Data listing
>>>

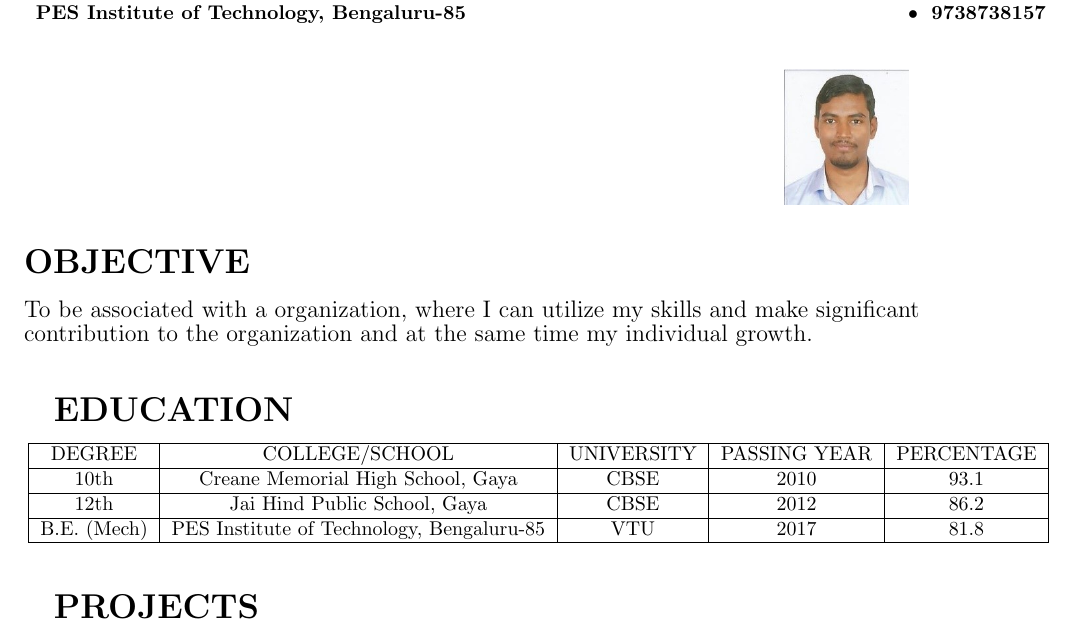
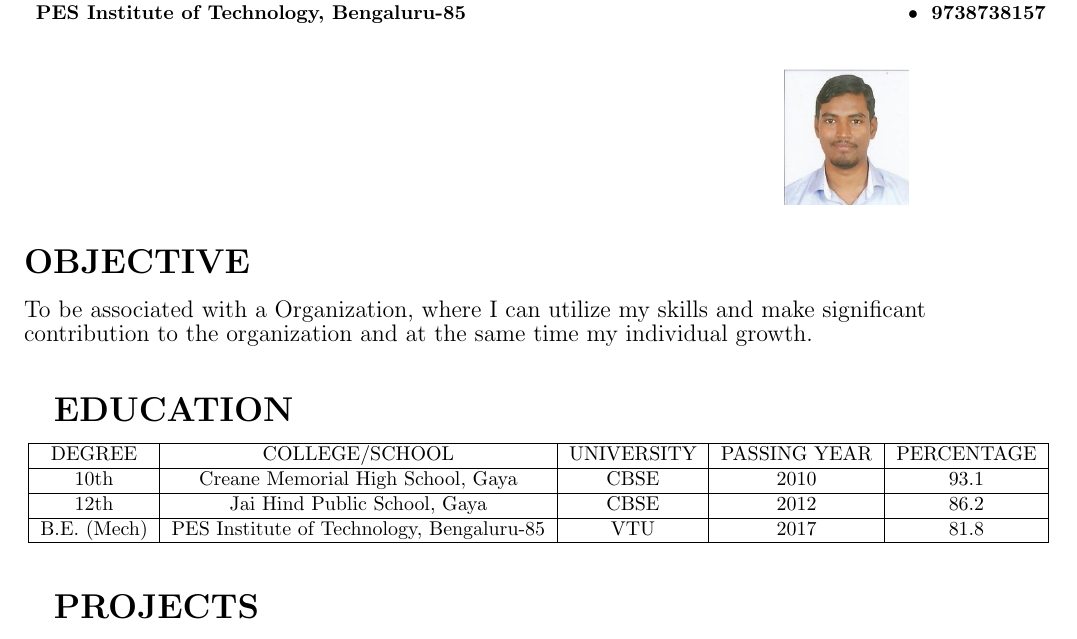
Before and after one commit to vermaabhishek357/AbhishekKumarVerma_Resume, a LaTeX CV (res.tex): part of page 1 of 2, cut so that both start at the same text. Compiled offline with pdfLaTeX.

Commit message:
Add files via upload

```diff
--- a/res.tex
+++ b/res.tex
@@ -25,7 +25,7 @@
 %OBJECTIVE
 
 \begin{flushleft}\textbf{\LARGE OBJECTIVE}\\\vspace{10px}
-	{\large To be associated with a organization, where I can utilize my skills and make significant contribution to the organization and at the same time my individual growth.}\\\vspace{15px}
+	{\large To be associated with a Organization, where I can utilize my skills and make significant contribution to the organization and at the same time my individual growth.}\\\vspace{15px}
 \end{flushleft}
 
 	%EDUCATION
```
Also changed, not shown: res.pdf, 2 other files.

<<<

Directions for this task
Where does the word "time" appear in the records above? Return every line that holds it.

Your solution
-	{\large To be associated with a organization, where I can utilize my skills and make significant contribution to the organization and at the same time my individual growth.}\\\vspace{15px}
+	{\large To be associated with a Organization, where I can utilize my skills and make significant contribution to the organization and at the same time my individual growth.}\\\vspace{15px}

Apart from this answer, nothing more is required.